Addressing Congress, the president stressed the urgency of making permanent a temporary R&D tax break for US companies that expired at the end of 2005. The White House-sponsored American Competitiveness Initiative would offer, in fiscal year 2007, $4.6bn to fund the tax credit, $380m to improve mathematics and science instruction in high schools, and $910m to increase funding for government research projects.
Soon after the speech, Mr Bush was on the road and continuing to ram home the point.
“Congress needs to understand that nations like China and India and Japan and Korea and Canada all offer tax incentives that are permanent,” the president told employees at the Minnesota headquarters of industrial group 3M two days later. “We live in a competitive world. We want to be leader in this world.”
For the moment, the US is the clear leader of the knowledge economy – although, with Asia nipping at its heels, it is unclear how much longer that will be the case. The US cannot afford to be complacent about innovation, R&D and competitiveness; it will have to fight to retain its crown.
Congress, which is considering bills that would extend the R&D tax credit for one year, should make it permanent as soon as possible and give budgetary priority to competitiveness-boosting initiatives.
Europe, however, will need to fight even harder to avoid drifting to a distant third place. To date, EU leaders have shown little will to back up their fighting words with hard cash and tangible solutions.

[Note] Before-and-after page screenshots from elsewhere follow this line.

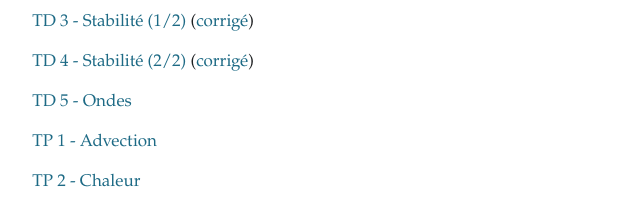
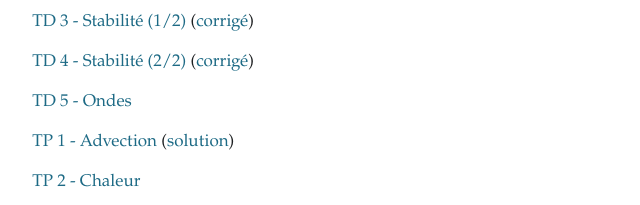
Before and after one commit to pns-mam/edp1, a plain HTML site: page docs/index.html in a window 1280 px wide. Shown: the part 847-1052 px from the top of the page, 238-878 px from the left. Drawn offline with Linux system fonts and the light colour scheme.

Commit message:
Rebuild site (docs/)

```diff
--- a/docs/index.html
+++ b/docs/index.html
@@ -29,7 +29,8 @@ href="td3/td3-corr.pdf">corrigé</a>)</p>
 <p><a href="td4/">TD 4 - Stabilité (2/2)</a> (<a
 href="td4/td4-corr.pdf">corrigé</a>)</p>
 <p><a href="td5/">TD 5 - Ondes</a></p>
-<p><a href="tp1/">TP 1 - Advection</a></p>
+<p><a href="tp1/">TP 1 - Advection</a> (<a
+href="tp1/tp1-sol.html">solution</a>)</p>
 <p><a href="tp2/">TP 2 - Chaleur</a></p>
 <p><a href="exam-cc1/">Exam CC 1</a></p>
 <p><a href="exam-cc1-old/">Exam CC 1 (2025-26)</a></p>
```
Also changed, not shown: docs/tp2/index.html (+1 -0 lines), docs/tp2/chaleur_piece.png (added).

As for which contender has the best chance of knocking the US out of first place, the smart money is on Asia.